Location: 29, 26, 44 S. 10, 26, 06 E.

As the midnight to 4 am watch team took the helm last night, the Argo and her crew seemed to be settling into the rhythm of our long sea passage. The sea grew a bit rougher in the early morning than it had been yesterday, but apart from one close brush with crash gibing (when the stern goes through the wind, causing the boom to snap from one side of the boat to the other), dawn arrived without incident.

Early in the morning, we saw an albatross for the second time so far this trip. We would have a third sighting–presumably of the same bird–in the late afternoon, but luckily, all our necks are albatross-free. A while later, our bow watch caught sight of a white object on the horizon. It grew larger as the minutes wore on until we could distinguish the form of a container ship heading in the opposite direction. On the closest approach, we were about two and a half miles away, which is the closest we’ve been to other humans in four days.

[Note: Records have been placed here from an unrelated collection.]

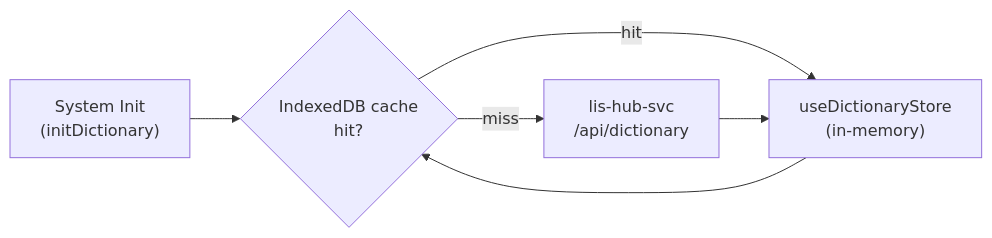
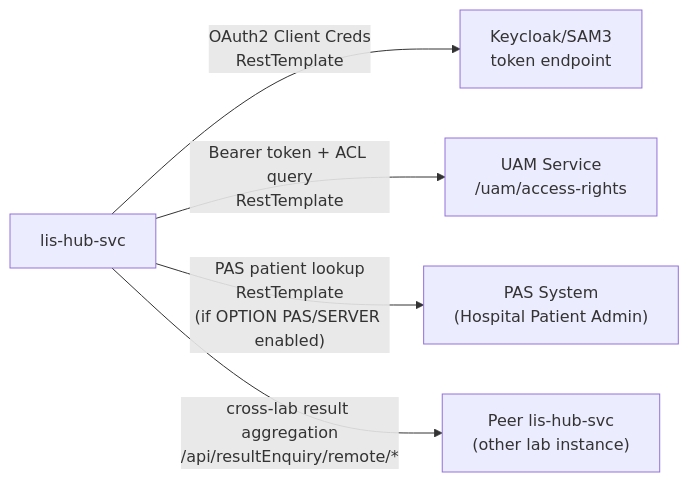
One commit to DragonChong/HA-Notes changed the fourth of 5 diagrams in LIS/ECP/Micro-Frontend-Backend Architecture/03 - Backend Microservices.md. Above: the diagram before and after it, drawn with Mermaid. The commit also changed other lines of this file and 2 other files, not shown here.

````diff
--- a/LIS/ECP/Micro-Frontend-Backend Architecture/03 - Backend Microservices.md
+++ b/LIS/ECP/Micro-Frontend-Backend Architecture/03 - Backend Microservices.md
@@ -156,13 +169,9 @@
 ```mermaid
-flowchart LR
-    Init["System Init\n(initDictionary)"]
-    IDB{IndexedDB cache\nhit?}
-    Zustand["useDictionaryStore\n(in-memory)"]
-    API["lis-hub-svc\n/api/dictionary"]
+graph LR
+    HubSvc["lis-hub-svc"]
 
-    Init --> IDB
-    IDB -->|"hit"| Zustand
-    IDB -->|"miss"| API
-    API --> Zustand
-    Zustand --> IDB
+    HubSvc -->|"OAuth2 Client Creds\nRestTemplate"| KC["Keycloak/SAM3\ntoken endpoint"]
+    HubSvc -->|"Bearer token + ACL query\nRestTemplate"| UAM["UAM Service\n/uam/access-rights"]
+    HubSvc -->|"PAS patient lookup\nRestTemplate\n(if OPTION PAS/SERVER enabled)"| PAS["PAS System\n(Hospital Patient Admin)"]
+    HubSvc -->|"cross-lab result aggregation\n/api/resultEnquiry/remote/*"| OtherLab["Peer lis-hub-svc\n(other lab instance)"]
 ```
````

Morning gave way to afternoon, and after enjoying Tim’s lentil curry, we headed belowdecks for our third set of classes this transit. Jay gave his lecture for a Leadership class, and then Mimi earned the gratitude of the entire class by showing a nature documentary as the day’s Marine Bio class. A short while later, we had our dinner of teriyaki beef and set about our evening cleanup. The 8-12 watch saw the sunset over the sea, and by the day’s end, the Argo had traveled just under 200 nautical miles. We are now around a third of the way through our passage to St. Helena. The day’s events have now concluded, and, with the exception of those on watch, the crew can now go to bed as the Argo sails ever onward into the ocean.